I'm looking to see if anyone has found any cheap USB accessible GPIO that might work with this device. I came across a few options most of them very expensive for what you get.http://www.fivemanconspiracy.com/node/45
Thought i'd update the thread; I picked up one of these modules, and so far it works well.
I /also/ got the GPIO working on the board itself, but my application would benefit from not having to cobble together an SDIO->wire interface.. something more permanent is better.
On the usb stick, there are 12 usable GPIO pins, broken into a set of 8 and a set of 4. It does not appear that you can use all 12 at once though. The first 8 are in lieu of the normal serial function, and the second 4 you can use even if you're using the rest of the chip for serial IO. To get at the second 4 you have to change the eeprom, which doesn't seem to be documented under linux. They provide a windows flasher, but i don't have a windows box to test it on.
The programming is (as the marketing indicates) easy, using libftdi. There are bit-bang examples in the libftdi distribution.
I still need to see what sort of response time i can get out of it, to see if it will work as a dallas 1-wire master. The commands are just sent over USB, so it will depend on the speed of the bus, and the baudrate that the FTDI chip is running at (when you write GPIO bits, the new state takes effect when the baud clock ticks to the next signal)
The datasheet also mentions that when in bitbang mode, the baudrate is multiplied by 4.
There is both a standard USB port and a "mini" USB port on the plug. Not sure if they have the same functionality.
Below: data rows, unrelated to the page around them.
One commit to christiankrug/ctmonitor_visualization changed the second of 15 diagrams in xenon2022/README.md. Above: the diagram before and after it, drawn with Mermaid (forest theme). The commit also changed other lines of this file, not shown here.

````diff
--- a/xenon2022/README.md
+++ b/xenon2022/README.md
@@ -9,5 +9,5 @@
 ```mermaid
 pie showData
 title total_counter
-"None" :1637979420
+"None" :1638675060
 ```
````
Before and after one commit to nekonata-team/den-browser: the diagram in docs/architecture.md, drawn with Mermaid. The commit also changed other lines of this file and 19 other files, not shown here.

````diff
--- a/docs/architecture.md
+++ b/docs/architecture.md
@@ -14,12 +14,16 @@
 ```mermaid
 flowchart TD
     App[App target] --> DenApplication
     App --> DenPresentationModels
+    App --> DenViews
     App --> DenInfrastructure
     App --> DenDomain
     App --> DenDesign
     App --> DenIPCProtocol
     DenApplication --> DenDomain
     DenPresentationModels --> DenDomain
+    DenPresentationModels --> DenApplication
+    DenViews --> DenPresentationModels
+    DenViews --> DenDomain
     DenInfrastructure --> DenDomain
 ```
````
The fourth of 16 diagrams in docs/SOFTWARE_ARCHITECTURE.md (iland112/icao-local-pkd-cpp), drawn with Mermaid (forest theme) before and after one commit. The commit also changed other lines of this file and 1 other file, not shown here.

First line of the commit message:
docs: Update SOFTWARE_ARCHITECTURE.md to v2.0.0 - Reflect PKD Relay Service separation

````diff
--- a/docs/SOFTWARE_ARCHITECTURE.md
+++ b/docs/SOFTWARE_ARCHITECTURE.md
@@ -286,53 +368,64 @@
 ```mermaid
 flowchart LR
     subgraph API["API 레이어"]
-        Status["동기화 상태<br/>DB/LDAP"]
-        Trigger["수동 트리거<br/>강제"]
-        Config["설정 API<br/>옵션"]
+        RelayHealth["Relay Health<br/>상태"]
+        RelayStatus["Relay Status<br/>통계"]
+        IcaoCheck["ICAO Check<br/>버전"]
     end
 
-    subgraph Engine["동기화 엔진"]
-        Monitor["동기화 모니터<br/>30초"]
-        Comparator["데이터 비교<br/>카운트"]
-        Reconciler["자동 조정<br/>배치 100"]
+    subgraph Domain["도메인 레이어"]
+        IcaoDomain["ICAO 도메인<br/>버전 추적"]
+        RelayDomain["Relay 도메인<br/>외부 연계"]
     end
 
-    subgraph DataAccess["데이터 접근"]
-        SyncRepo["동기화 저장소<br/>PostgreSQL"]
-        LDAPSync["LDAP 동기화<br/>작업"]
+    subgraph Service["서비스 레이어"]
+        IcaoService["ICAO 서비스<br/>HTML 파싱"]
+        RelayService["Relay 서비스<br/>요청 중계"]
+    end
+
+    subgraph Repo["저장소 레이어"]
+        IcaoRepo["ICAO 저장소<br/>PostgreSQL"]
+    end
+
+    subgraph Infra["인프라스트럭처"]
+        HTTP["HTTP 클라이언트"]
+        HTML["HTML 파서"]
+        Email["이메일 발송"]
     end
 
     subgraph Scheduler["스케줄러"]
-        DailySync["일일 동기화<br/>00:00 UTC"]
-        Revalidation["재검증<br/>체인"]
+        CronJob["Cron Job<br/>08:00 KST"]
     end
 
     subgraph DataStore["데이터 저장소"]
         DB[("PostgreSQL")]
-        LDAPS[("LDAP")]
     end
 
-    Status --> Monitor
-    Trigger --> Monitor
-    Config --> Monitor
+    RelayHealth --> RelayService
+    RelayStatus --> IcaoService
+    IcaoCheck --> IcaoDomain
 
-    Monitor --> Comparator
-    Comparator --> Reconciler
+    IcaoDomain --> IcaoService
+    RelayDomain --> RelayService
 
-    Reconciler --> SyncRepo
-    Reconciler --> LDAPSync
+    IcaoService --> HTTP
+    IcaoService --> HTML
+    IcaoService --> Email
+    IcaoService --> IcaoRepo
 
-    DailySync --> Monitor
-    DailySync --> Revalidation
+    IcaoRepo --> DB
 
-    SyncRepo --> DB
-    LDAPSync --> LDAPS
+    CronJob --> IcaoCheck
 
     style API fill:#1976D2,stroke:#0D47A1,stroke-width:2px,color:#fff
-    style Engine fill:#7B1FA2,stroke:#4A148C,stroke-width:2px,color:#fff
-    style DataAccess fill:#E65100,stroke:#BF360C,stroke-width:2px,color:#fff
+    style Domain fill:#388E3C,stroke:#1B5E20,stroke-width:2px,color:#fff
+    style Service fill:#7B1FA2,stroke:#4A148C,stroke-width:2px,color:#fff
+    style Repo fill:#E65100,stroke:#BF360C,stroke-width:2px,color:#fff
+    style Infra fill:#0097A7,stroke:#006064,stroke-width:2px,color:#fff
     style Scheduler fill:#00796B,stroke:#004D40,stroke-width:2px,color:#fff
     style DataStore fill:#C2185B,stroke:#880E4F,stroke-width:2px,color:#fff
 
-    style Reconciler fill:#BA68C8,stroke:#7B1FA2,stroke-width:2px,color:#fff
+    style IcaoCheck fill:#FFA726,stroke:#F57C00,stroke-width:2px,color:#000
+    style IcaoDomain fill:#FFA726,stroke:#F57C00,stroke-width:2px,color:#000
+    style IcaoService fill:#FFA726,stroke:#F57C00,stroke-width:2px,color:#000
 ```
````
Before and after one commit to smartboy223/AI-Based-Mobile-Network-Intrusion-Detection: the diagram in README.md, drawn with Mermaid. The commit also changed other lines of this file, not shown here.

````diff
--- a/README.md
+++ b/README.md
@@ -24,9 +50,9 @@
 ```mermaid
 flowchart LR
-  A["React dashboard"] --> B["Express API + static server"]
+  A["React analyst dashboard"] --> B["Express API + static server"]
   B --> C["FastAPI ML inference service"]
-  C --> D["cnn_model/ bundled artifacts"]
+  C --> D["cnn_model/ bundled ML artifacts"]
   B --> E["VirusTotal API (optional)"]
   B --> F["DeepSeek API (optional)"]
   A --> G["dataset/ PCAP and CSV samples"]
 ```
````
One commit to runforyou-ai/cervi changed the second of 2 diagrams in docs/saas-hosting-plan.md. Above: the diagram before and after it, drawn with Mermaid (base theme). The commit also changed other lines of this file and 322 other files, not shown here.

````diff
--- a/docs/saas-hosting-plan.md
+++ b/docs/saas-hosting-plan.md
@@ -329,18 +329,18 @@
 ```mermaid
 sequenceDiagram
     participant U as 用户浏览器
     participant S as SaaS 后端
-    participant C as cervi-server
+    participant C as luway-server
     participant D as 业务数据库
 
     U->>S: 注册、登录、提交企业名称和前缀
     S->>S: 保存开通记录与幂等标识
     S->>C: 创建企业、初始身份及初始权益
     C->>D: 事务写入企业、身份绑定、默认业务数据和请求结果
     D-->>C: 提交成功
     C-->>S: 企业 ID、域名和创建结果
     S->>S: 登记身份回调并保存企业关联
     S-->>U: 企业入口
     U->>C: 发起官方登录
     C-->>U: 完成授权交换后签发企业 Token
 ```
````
I just got my plug yesterday and haven't played with it yet.
The mini-usb is for console/jtag access, not for devices.